§ **Work request**
Note each line of the listing that contains the string "distribution", and copy it.

§ **Data for this exercise**
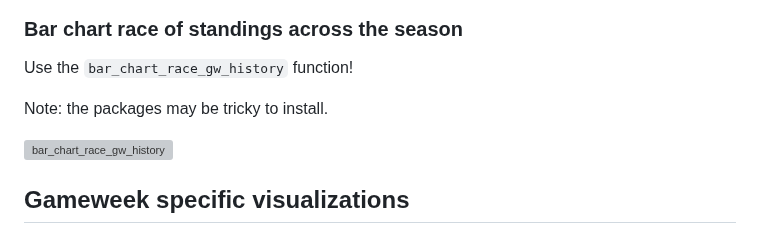
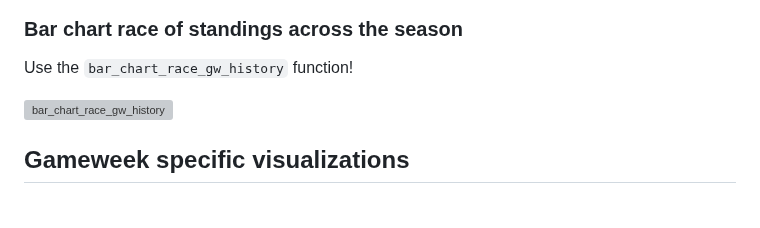
Before and after one commit to fajardgb/FPL-viz, a Markdown page: README.md, the part around the change. Rendered like a GitHub page; blank space fills up the shorter version; grey boxes are pictures that could not be loaded.

````diff
--- a/README.md
+++ b/README.md
@@ -48,8 +48,6 @@
 ### Bar chart race of standings across the season
 
 Use the ```bar_chart_race_gw_history``` function!
-
-Note: the packages may be tricky to install.
 
 ![bar_chart_race_gw_history](imgs/league_736795_bar_chart_race.mp4)
 
````
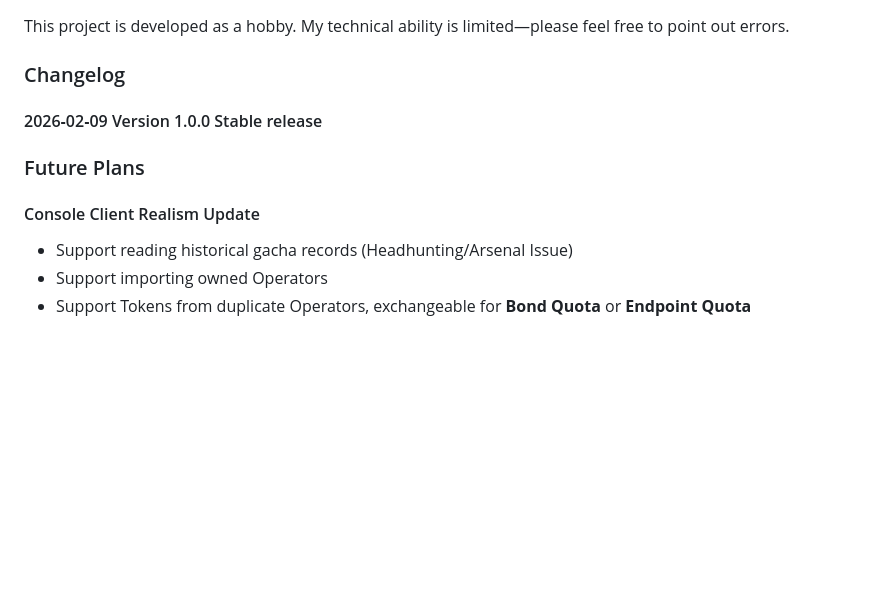
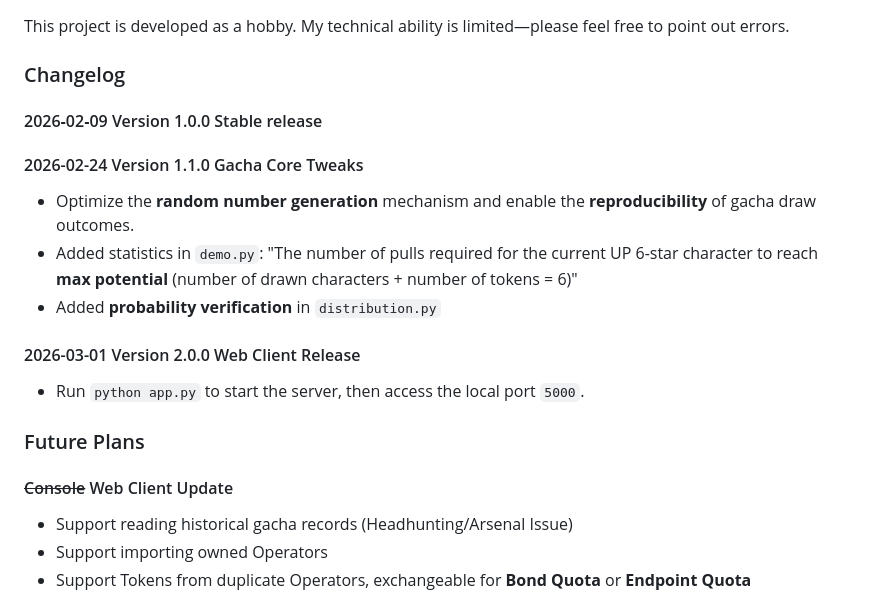
Before and after one commit to ArsvineZhu/EndfieldGacha, a Markdown page: README_en.md, the part around the change. GitHub-like rendering; blank space fills up the shorter version.

```diff
--- a/README_en.md
+++ b/README_en.md
@@ -301,9 +301,19 @@ This project is developed as a hobby. My technical ability is limited—please f
 
 #### 2026‑02‑09 Version 1.0.0 Stable release
 
+#### 2026-02-24 Version 1.1.0 Gacha Core Tweaks
+
+- Optimize the **random number generation** mechanism and enable the **reproducibility** of gacha draw outcomes.
+- Added statistics in `demo.py`: "The number of pulls required for the current UP 6-star character to reach **max potential** (number of drawn characters + number of tokens = 6)"
+- Added **probability verification** in `distribution.py`
+
+#### 2026-03-01 Version 2.0.0 Web Client Release
+
+- Run `python app.py` to start the server, then access the local port `5000`.
+
 ### Future Plans
 
-#### Console Client Realism Update
+#### ~~Console~~ Web Client Update
 
 - Support reading historical gacha records (Headhunting/Arsenal Issue)
 - Support importing owned Operators
```
Also changed, not shown: README.md (+11 -1 lines).
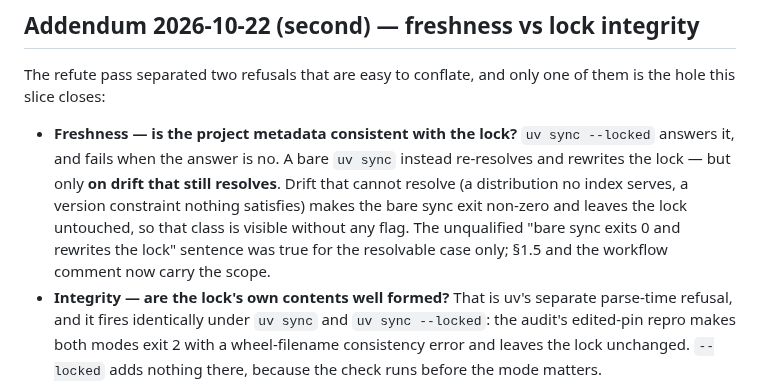
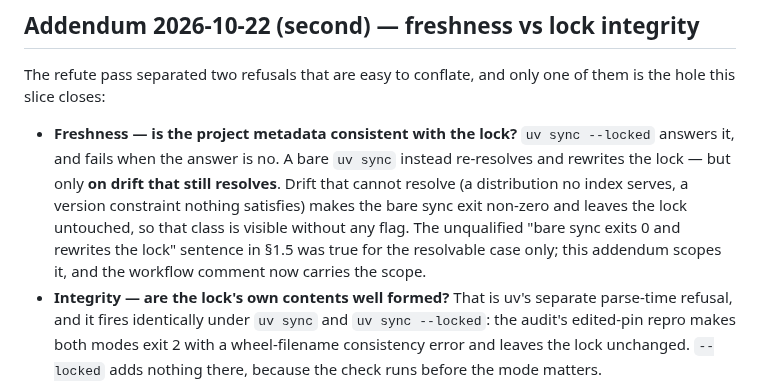
Before and after one commit to madeinoz67/benchweave-sdk, a Markdown page: .claude/deep-review/2026-10-22-issue535-publish-lane-locked.md, the part around the change. Rendered like a GitHub page.

Commit message:
docs(design): #535 — the addendum scopes section 1.5 by reference
The record body stays frozen; the second addendum now says it scopes the
unqualified bare-sync sentence rather than claiming the body was edited.

```diff
--- a/.claude/deep-review/2026-10-22-issue535-publish-lane-locked.md
+++ b/.claude/deep-review/2026-10-22-issue535-publish-lane-locked.md
@@ -221,8 +221,8 @@ is the hole this slice closes:
   resolve (a distribution no index serves, a version constraint nothing satisfies) makes
   the bare sync exit non-zero and leaves the lock untouched, so that class is visible
   without any flag. The unqualified "bare sync exits 0 and rewrites the lock" sentence
-  was true for the resolvable case only; §1.5 and the workflow comment now carry the
-  scope.
+  in §1.5 was true for the resolvable case only; this addendum scopes it, and the
+  workflow comment now carries the scope.
 - **Integrity — are the lock's own contents well formed?** That is uv's separate
   parse-time refusal, and it fires identically under `uv sync` and `uv sync --locked`:
   the audit's edited-pin repro makes both modes exit 2 with a wheel-filename consistency
```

§ **Response to this exercise**
+- Added **probability verification** in `distribution.py`
   resolve (a distribution no index serves, a version constraint nothing satisfies) makes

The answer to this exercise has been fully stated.